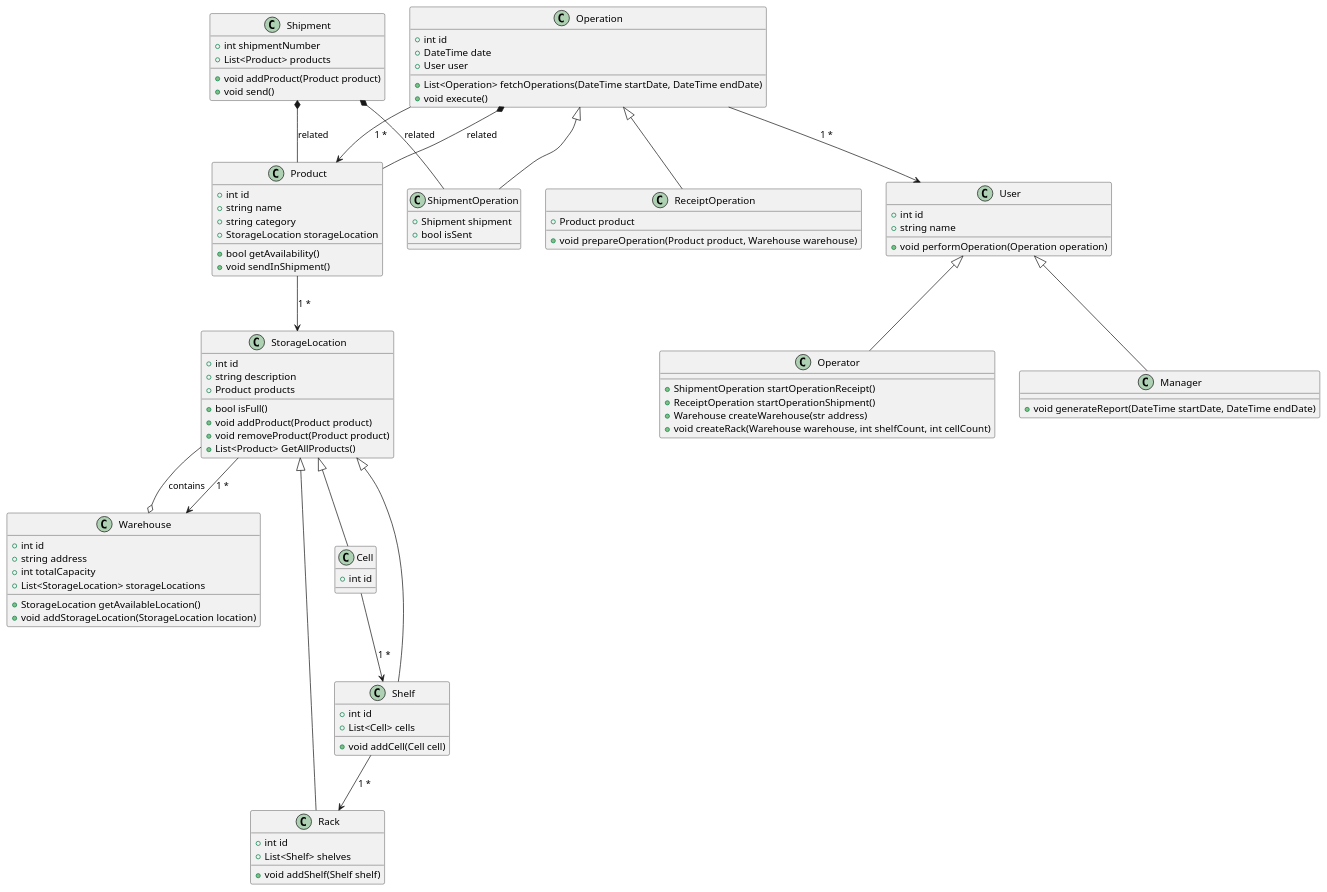
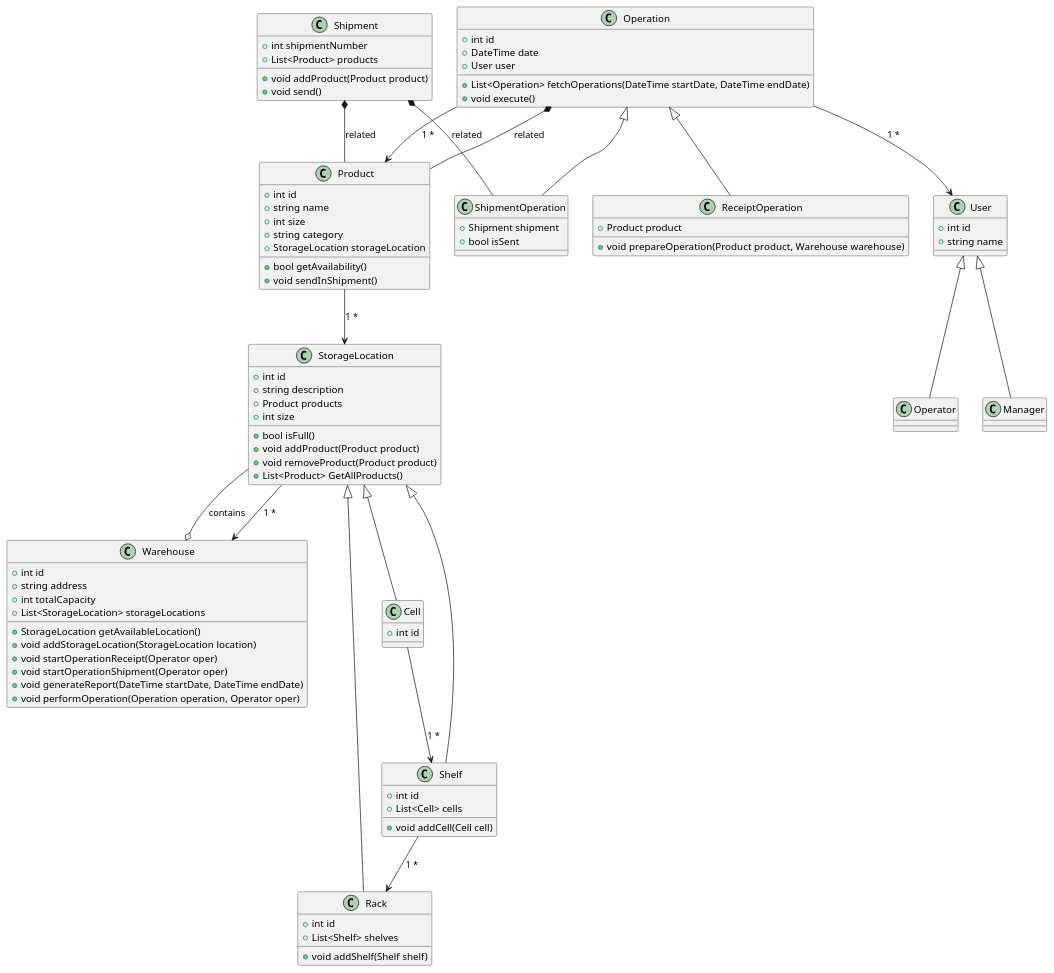
The diagram in Модель_предметной_области.md (penamarth/bsbo-01-22_team6_var6), drawn with PlantUML before and after one commit. The commit also changed 1 other file, not shown here.

Commit message:
feat: added size in code and model diagram

```diff
--- a/Модель_предметной_области.md
+++ b/Модель_предметной_области.md
@@ -4,6 +4,7 @@
 class Product {
     +int id
     +string name
+    +int size
     +string category
     +StorageLocation storageLocation
     +bool getAvailability()
@@ -18,6 +19,10 @@
     +List<StorageLocation> storageLocations
     +StorageLocation getAvailableLocation()
     +void addStorageLocation(StorageLocation location)
+    +void startOperationReceipt(Operator oper)
+    +void startOperationShipment(Operator oper)
+    +void generateReport(DateTime startDate, DateTime endDate)
+    +void performOperation(Operation operation, Operator oper)
 }
 
 class Operation {
@@ -41,21 +46,12 @@
 class User {
     +int id
     +string name
-
-    +void performOperation(Operation operation)
 }
 
 class Manager {
-    +void generateReport(DateTime startDate, DateTime endDate)
 }
 
 class Operator {
-    +ShipmentOperation startOperationReceipt()
-    +ReceiptOperation startOperationShipment()
-    +Warehouse createWarehouse(str address)
-    +void createRack(Warehouse warehouse, int shelfCount, int cellCount)
-    
-    
 }
 
 class StorageLocation {
@@ -63,6 +59,7 @@
     +string description
     +Product products
     +bool isFull()
+    +int size
     +void addProduct(Product product)
     +void removeProduct(Product product)
     +List<Product> GetAllProducts()
```
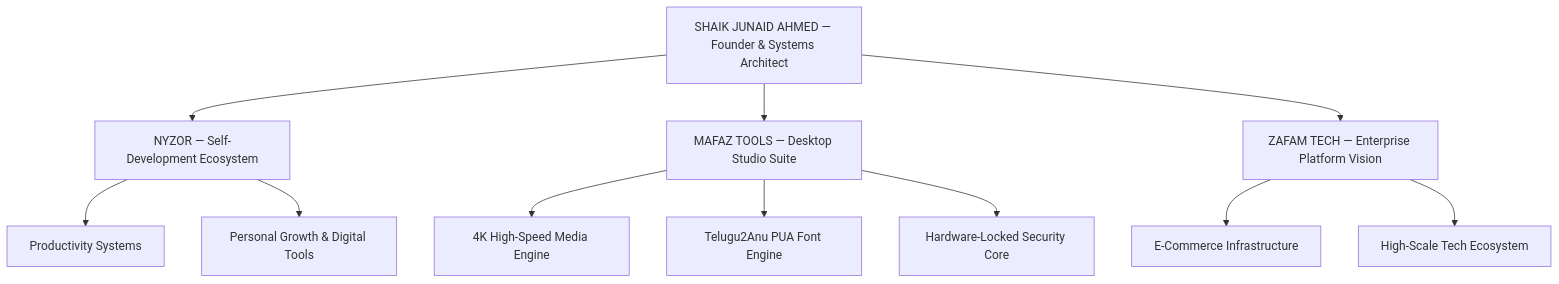
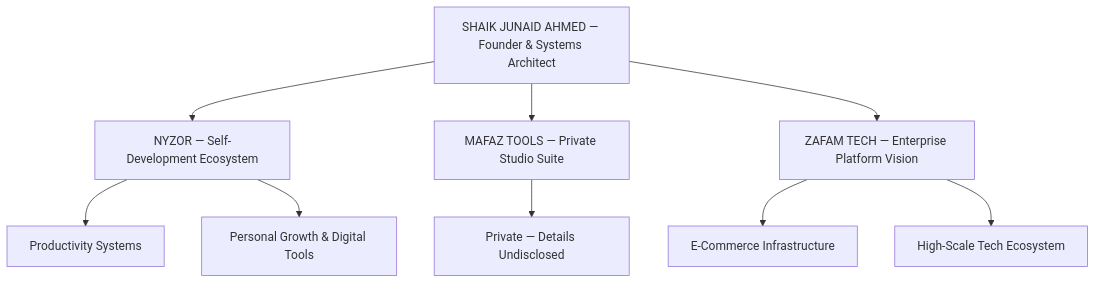
Before and after one commit to shaik-junaid-ahmed/shaik-junaid-ahmed: the diagram in README.md, drawn with Mermaid. The commit also changed other lines of this file, not shown here.

````diff
--- a/README.md
+++ b/README.md
@@ -32,14 +32,12 @@
 ```mermaid
 flowchart TD
     SJA["SHAIK JUNAID AHMED — Founder & Systems Architect"]
     SJA --> NYZOR["NYZOR — Self-Development Ecosystem"]
-    SJA --> MAFAZ["MAFAZ TOOLS — Desktop Studio Suite"]
+    SJA --> MAFAZ["MAFAZ TOOLS — Private Studio Suite"]
     SJA --> ZAFAM["ZAFAM TECH — Enterprise Platform Vision"]
     NYZOR --> N1["Productivity Systems"]
     NYZOR --> N2["Personal Growth & Digital Tools"]
-    MAFAZ --> M1["4K High-Speed Media Engine"]
-    MAFAZ --> M2["Telugu2Anu PUA Font Engine"]
-    MAFAZ --> M3["Hardware-Locked Security Core"]
+    MAFAZ --> M1["Private — Details Undisclosed"]
     ZAFAM --> Z1["E-Commerce Infrastructure"]
     ZAFAM --> Z2["High-Scale Tech Ecosystem"]
 ```
````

____

■ **Description of the task**:
Please copy the lines above exactly as written, apart from any pictures.

■ **Answer to this problem**:
The diagram in Модель_предметной_области.md (penamarth/bsbo-01-22_team6_var6), drawn with PlantUML before and after one commit. The commit also changed 1 other file, not shown here.

Commit message:
feat: added size in code and model diagram

```diff
--- a/Модель_предметной_области.md
+++ b/Модель_предметной_области.md
@@ -4,6 +4,7 @@
 class Product {
     +int id
     +string name
+    +int size
     +string category
     +StorageLocation storageLocation
     +bool getAvailability()
@@ -18,6 +19,10 @@
     +List<StorageLocation> storageLocations
     +StorageLocation getAvailableLocation()
     +void addStorageLocation(StorageLocation location)
+    +void startOperationReceipt(Operator oper)
+    +void startOperationShipment(Operator oper)
+    +void generateReport(DateTime startDate, DateTime endDate)
+    +void performOperation(Operation operation, Operator oper)
 }
 
 class Operation {
@@ -41,21 +46,12 @@
 class User {
     +int id
     +string name
-
-    +void performOperation(Operation operation)
 }
 
 class Manager {
-    +void generateReport(DateTime startDate, DateTime endDate)
 }
 
 class Operator {
-    +ShipmentOperation startOperationReceipt()
-    +ReceiptOperation startOperationShipment()
-    +Warehouse createWarehouse(str address)
-    +void createRack(Warehouse warehouse, int shelfCount, int cellCount)
-    
-    
 }
 
 class StorageLocation {
@@ -63,6 +59,7 @@
     +string description
     +Product products
     +bool isFull()
+    +int size
     +void addProduct(Product product)
     +void removeProduct(Product product)
     +List<Product> GetAllProducts()
```
Before and after one commit to shaik-junaid-ahmed/shaik-junaid-ahmed: the diagram in README.md, drawn with Mermaid. The commit also changed other lines of this file, not shown here.

````diff
--- a/README.md
+++ b/README.md
@@ -32,14 +32,12 @@
 ```mermaid
 flowchart TD
     SJA["SHAIK JUNAID AHMED — Founder & Systems Architect"]
     SJA --> NYZOR["NYZOR — Self-Development Ecosystem"]
-    SJA --> MAFAZ["MAFAZ TOOLS — Desktop Studio Suite"]
+    SJA --> MAFAZ["MAFAZ TOOLS — Private Studio Suite"]
     SJA --> ZAFAM["ZAFAM TECH — Enterprise Platform Vision"]
     NYZOR --> N1["Productivity Systems"]
     NYZOR --> N2["Personal Growth & Digital Tools"]
-    MAFAZ --> M1["4K High-Speed Media Engine"]
-    MAFAZ --> M2["Telugu2Anu PUA Font Engine"]
-    MAFAZ --> M3["Hardware-Locked Security Core"]
+    MAFAZ --> M1["Private — Details Undisclosed"]
     ZAFAM --> Z1["E-Commerce Infrastructure"]
     ZAFAM --> Z2["High-Scale Tech Ecosystem"]
 ```
````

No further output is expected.